For thousands of people, obtaining refugee status often takes years of wait in camps. Being forced out from their temporary accommodations without being given alternative options creates the risk of poverty and homelessness. 

However, the refugees can’t easily cross to another EU country from Greece after losing their accommodation. Under  EU law, if a refugee is registered in Greece, they’re allowed to stay in another EU country only for three months and then they could be sent back to Greece. 

Dimitra Kalogeropoulou, the IRC’s Greece Director says the emergency schemes such as Filixenia must remain until other long-term solutions are in place to ensure that refugees who need support are not left homeless.

“Being legally recognised as a refugee is too often the continuation, rather than the end, of troubles for people in Greece,” IRC’s Kalogeropoulou said.

“Many recognised refugees are living on a financial cliff edge, where one month after refugee status is granted they find themselves stripped of cash assistance and state-provided accommodation,” he said.


Integration remains one of the greatest challenges that Greece faces since the beginning of the migrant crisis that saw its heights in 2015. 

The UN’s refugee agency has continuously expressed concerns over Greece’s policy of ending assistance for many recognized refugees prematurely. IRC also invites Greece to include support for integration from early stages to Greece's new National Strategy for Integration.

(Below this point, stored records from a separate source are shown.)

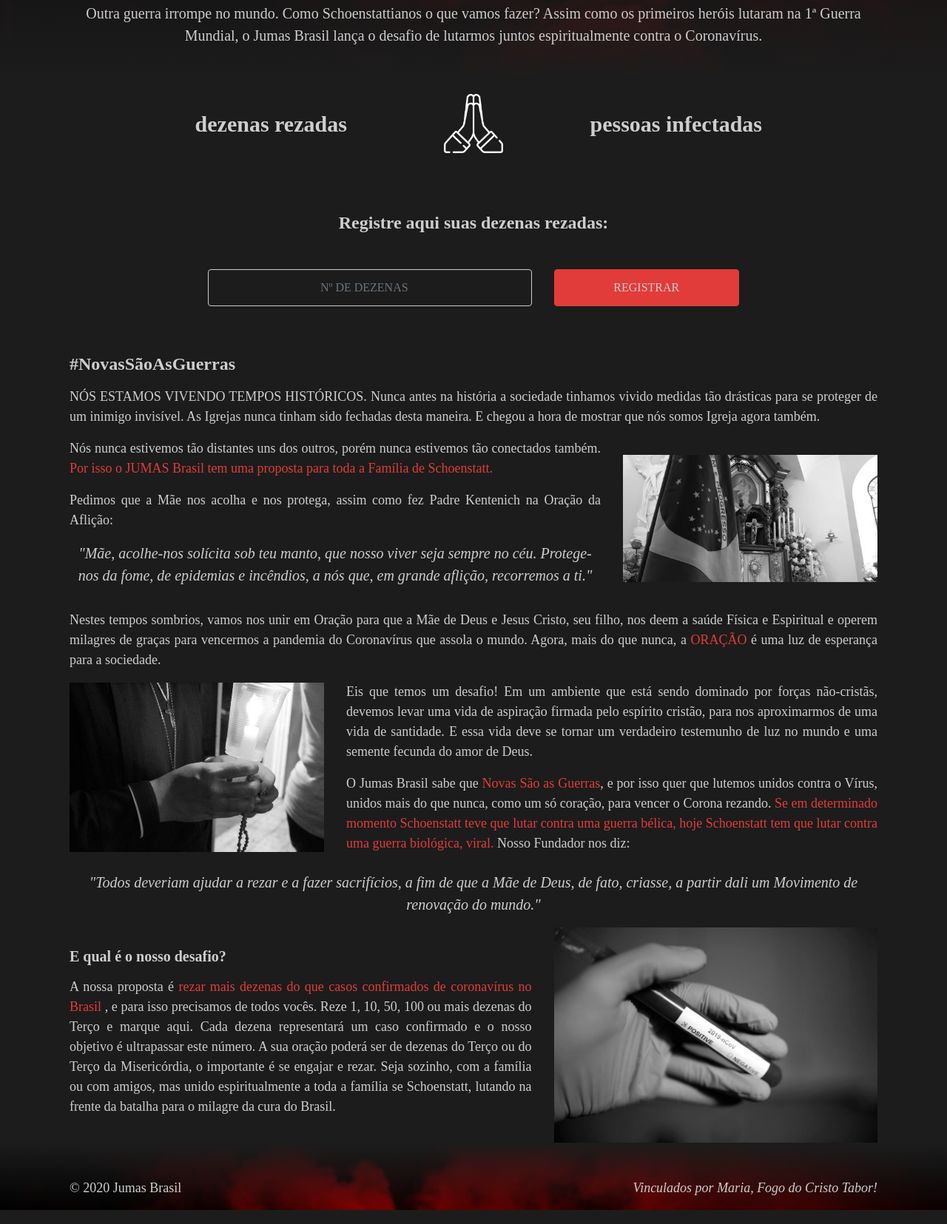
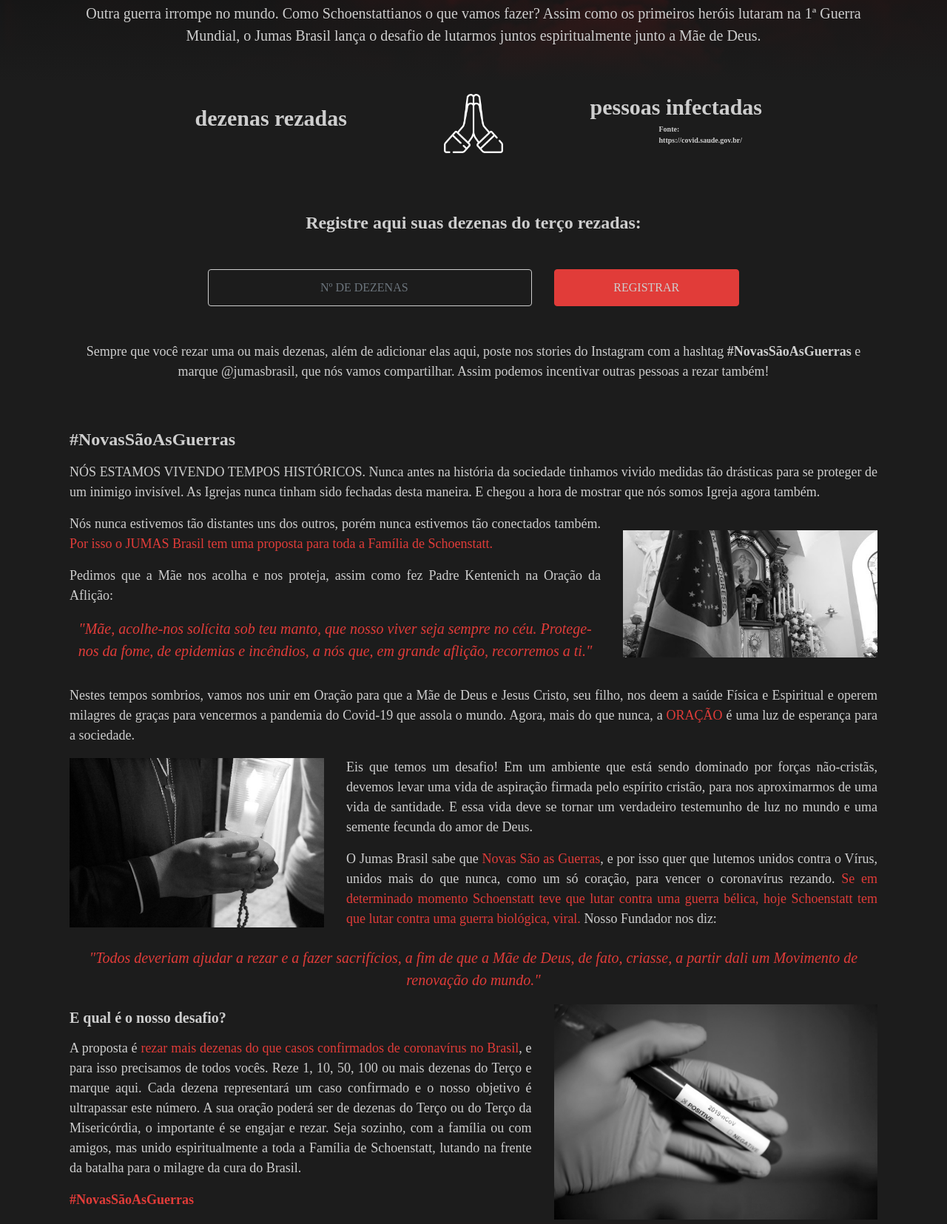
Before and after one commit to lucas-ssgomes/novasGuerras, a plain HTML site: page index.html in a window 1280 px wide. Shown: the part 397-2052 px from the top of the page at 74% size. Drawn offline with nearby package versions, Linux system fonts and the light colour scheme; no server answers; a web font is replaced by a local one.

Commit message:
ajustes de margem

```diff
--- a/index.html
+++ b/index.html
@@ -15,10 +15,10 @@
 
     <div class="header">
         <div class="container py-5">
-            <h1 class="font-weight-bold text-center">#NOVAS SÃO AS GUERRAS</h1>
+            <h1 class="font-weight-bold text-center">NOVAS SÃO AS GUERRAS</h1>
             <p class="subtitle text-center px-4 mt-3 mb-0">Outra guerra irrompe no mundo. Como Schoenstattianos o que vamos
                 fazer? Assim como os primeiros heróis lutaram na 1ª Guerra Mundial, o Jumas Brasil lança o desafio de
-                lutarmos juntos espiritualmente contra o Coronavírus. </p>
+                lutarmos juntos espiritualmente junto a Mãe de Deus. </p>
         </div>
     </div>
 
@@ -29,6 +29,7 @@
             <section class="d-flex flex-column justify-content-center align-items-center col-sm-5">
                 <span class="contagem-num text-red" id="qtd-dezenas"></span>
                 <span class="contagem-label">dezenas rezadas</h4>
+                    <p> </p>
             </section>
 
             <span class="image" class="d-flex justify-content-center align-items-center col-sm-2">
@@ -38,10 +39,11 @@
             <section class="d-flex flex-column justify-content-center align-items-center col-sm-5">
                 <span class="contagem-num text-red" id="qtd-corona"></span>
                 <span class="contagem-label">pessoas infectadas</h4>
+                <p class="fonte">Fonte: <a target="_blank" href="https://covid.saude.gov.br/">https://covid.saude.gov.br/</a></p>
             </section>
         </div>
 
-        <h2 class="font-weight-bold mt-5 pt-3 text-center">Registre aqui suas dezenas rezadas:</h2>
+        <h2 class="font-weight-bold mt-5 pt-3 text-center">Registre aqui suas dezenas do terço rezadas:</h2>
 
         <div class="row mt-5 justify-content-center">
             <div class="col-lg-5 col-md-6 col-sm-6 col-6">
@@ -54,9 +56,11 @@
 
         <span class="mt-3 d-block text-center" id="feedback"></span>
 
+        <span class="d-block mt-5 text-center">Sempre que você rezar uma ou mais dezenas, além de adicionar elas aqui, poste nos stories do Instagram com a hashtag <strong>#NovasSãoAsGuerras</strong> e marque <a target="_blank" href="https://www.instagram.com/jumasbrasil/">@jumasbrasil</a>, que nós vamos compartilhar. Assim podemos incentivar outras pessoas a rezar também!</span>
+
         <h2 class="font-weight-bold mt-5 pt-3">#NovasSãoAsGuerras</h2>
 
-        <p class="mt-3">NÓS ESTAMOS VIVENDO TEMPOS HISTÓRICOS. Nunca antes na história a sociedade tinhamos vivido
+        <p class="mt-3">NÓS ESTAMOS VIVENDO TEMPOS HISTÓRICOS. Nunca antes na história da sociedade tinhamos vivido
             medidas tão drásticas para se proteger de um inimigo invisível. As Igrejas nunca tinham sido fechadas desta
             maneira. E chegou a hora de mostrar que nós somos Igreja agora também.</p>
 
@@ -66,8 +70,8 @@
                     <span class="text-red">Por isso o JUMAS Brasil tem uma proposta para toda a Família de
                         Schoenstatt.
                     </span></p>
-                <p>Pedimos que a Mãe nos acolha e nos protega, assim como fez Padre Kentenich na Oração da Aflição:
-                    <blockquote class="blockquote text-center font-italic">"Mãe, acolhe-nos solícita sob teu manto,
+                <p>Pedimos que a Mãe nos acolha e nos proteja, assim como fez Padre Kentenich na Oração da Aflição:
+                    <blockquote class="blockquote text-center font-italic text-red">"Mãe, acolhe-nos solícita sob teu manto,
                         que nosso viver seja sempre no céu. Protege-nos da fome, de epidemias e incêndios, a nós que, em
                         grande aflição, recorremos a ti." </blockquote>
                 </p>
@@ -77,7 +81,7 @@
 
         <p class="mt-3">Nestes tempos sombrios, vamos nos unir em Oração para que a Mãe de Deus e Jesus Cristo, seu
             filho, nos deem a saúde Física e Espiritual e operem milagres de graças para vencermos a pandemia do
-            Coronavírus que assola o mundo. Agora, mais do que nunca, a <span class="text-red">ORAÇÃO</span> é uma
+            Covid-19 que assola o mundo. Agora, mais do que nunca, a <span class="text-red">ORAÇÃO</span> é uma
             luz de esperança para a sociedade.</p>
 
         <div class="row d-flex justify-content-center align-items-center">
@@ -90,14 +94,14 @@
 
                 <p>O Jumas Brasil sabe que <span class="text-red">Novas São as Guerras</span>, e por isso quer que
                     lutemos unidos contra o Vírus, unidos mais do que nunca, como um só coração, para vencer o
-                    Corona rezando.
+                    coronavírus rezando.
                     <span class="text-red">Se em determinado momento Schoenstatt teve que lutar contra uma guerra
                         bélica, hoje Schoenstatt tem que lutar contra uma guerra biológica, viral.</span> Nosso
                     Fundador nos diz: </p>
             </div>
         </div>
 
-        <blockquote class="blockquote text-center font-italic mt-2">"Todos deveriam ajudar a rezar e a fazer
+        <blockquote class="blockquote text-center font-italic mt-2 text-red">"Todos deveriam ajudar a rezar e a fazer
             sacrifícios, a fim de que a Mãe de Deus, de fato, criasse, a partir dali um Movimento de renovação do
             mundo." </blockquote>
 
@@ -106,17 +110,20 @@
             <div class="mt-2 col-xl-7 col-lg-6">
                 <h3 class="font-weight-bold">E qual é o nosso desafio?</h3>
 
-                <p class="mt-3">A nossa proposta é <span class="text-red"> rezar mais dezenas do que casos confirmados
-                        de coronavírus no Brasil </span>, e para isso precisamos de todos vocês. Reze 1, 10, 50, 100 ou
+                <p class="mt-3">A proposta é <span class="text-red"> rezar mais dezenas do que casos confirmados
+                        de coronavírus no Brasil</span>, e para isso precisamos de todos vocês. Reze 1, 10, 50, 100 ou
                     mais dezenas do Terço e marque aqui. Cada dezena representará um caso confirmado e o nosso objetivo
                     é ultrapassar este número. A sua oração poderá ser de dezenas do Terço ou do Terço da Misericórdia,
                     o importante é se engajar e rezar. Seja sozinho, com a família ou com amigos, mas unido
-                    espiritualmente a toda a família se Schoenstatt, lutando na frente da batalha para o milagre da cura
+                    espiritualmente a toda a Família de Schoenstatt, lutando na frente da batalha para o milagre da cura
                     do Brasil. </p>
+                    <strong><p class="text-red">#NovasSãoAsGuerras</p></strong>
             </div>
             <img class="col-xl-5 col-lg-6 img-text" src="./assets/img/teste-positivo.jpeg" alt="">
         </div>
+
     </div>
+
 
     <footer class="footer">
         <div class="container px-4 pt-5 pb-3">
--- a/main.css
+++ b/main.css
@@ -7,10 +7,11 @@ body {
     font-size: 18px;
 }
 
-.header {
-    background: linear-gradient(#1c1c1c00, #1c1c1c), url('assets/img/fundo.jpg');
-    background-repeat: no-repeat;
-    background-size: cover;
+a,
+a:hover,
+a:focus {
+    text-decoration: none;
+    color: #cecece;
 }
 
 h2 {
@@ -61,10 +62,11 @@ h1 {
     }
 }
 
-.cover {
-    padding: 0 1.5rem;
-  }
-
+.header {
+    background: linear-gradient(#1c1c1c00, #1c1c1c), url('assets/img/fundo.jpg');
+    background-repeat: no-repeat;
+    background-size: cover;
+}
 
 .text-red {
     color: #e13c39;
@@ -78,6 +80,11 @@ h1 {
     font-size: 25px;
 }
 
+.fonte {
+    font-size: 10px;
+    margin-left: 27%;
+}
+
 @media (min-width: 576px) {
     .contagem-num {
         font-size: 40px;
@@ -85,6 +92,10 @@ h1 {
 
     .contagem-label {
         font-size: 20px;
+    }
+
+    .fonte {
+        margin-left: 10%;
     }
 }
 
@@ -96,6 +107,10 @@ h1 {
     .contagem-label {
         font-size: 25px;
     }
+
+    .fonte {
+        margin-left: 28%;
+    }
 }
 
 @media (min-width: 992px) {
@@ -105,6 +120,10 @@ h1 {
 
     .contagem-label {
         font-size: 30px;
+    }
+
+    .fonte {
+        margin-left: 40%;
     }
 }
 
--- a/script.js
+++ b/script.js
@@ -6,9 +6,9 @@ function submitDezenas() {
   const dezenas = jQuery('#inputDezenas').val();
   if (dezenas < 1 || dezenas > 20) {
     jQuery('#inputDezenas').css("border-color", "#e13c39");
-    jQuery('#feedback').text("O número de dezenas deve estar entre 1 e 20.");
+    jQuery('#feedback').text("O número de dezenas deve estar entre 1 e 20. Se você rezou mais do que isso, insira separadamente os números!");
     jQuery('#feedback').css("color", "#e13c39");
-    jQuery('#feedback').delay(5000).fadeOut("normal", function () {
+    jQuery('#feedback').delay(8000).fadeOut("normal", function () {
       jQuery(this).text("");
       jQuery('#inputDezenas').css("border-color", "#cecece");
     });
@@ -30,7 +30,7 @@ function submitDezenas() {
         jQuery('#feedback').text("Dezenas registradas com sucesso!");
         jQuery('#feedback').css("color", "#4fc2a5");
 
-        jQuery('#feedback').delay(5000).fadeOut("normal", function () {
+        jQuery('#feedback').delay(8000).fadeOut("normal", function () {
           jQuery(this).text("");
         });
       },
```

“The IRC’s experience shows that withholding integration support measures until a person’s refugee status is determined risks setting them on a path towards social exclusion,” said IRC’s Kalogeropoulou. 

“On the contrary, when refugees are supported and empowered to work and build social ties and networks from the moment of their arrival everybody wins - it boosts integration and bolsters the local economy.”

In the last five years, the country became a hotspot for refugee arrivals through the Mediterranean, one of the deadliest routes to Europe. Fleeing armed conflicts at home, people mainly from Syria, and other war-torn countries including Afghanistan and Iraq reached the coasts of Greece and its islands, mainly for being a connecting route to Europe. Currently, an estimated 80,000 refugees are in Greece. 

Greece’s response has been trying to push-back refugee arrivals particularly after a right-wing government came to power in 2019 in a policy that attracted international condemnation

Source: TRT World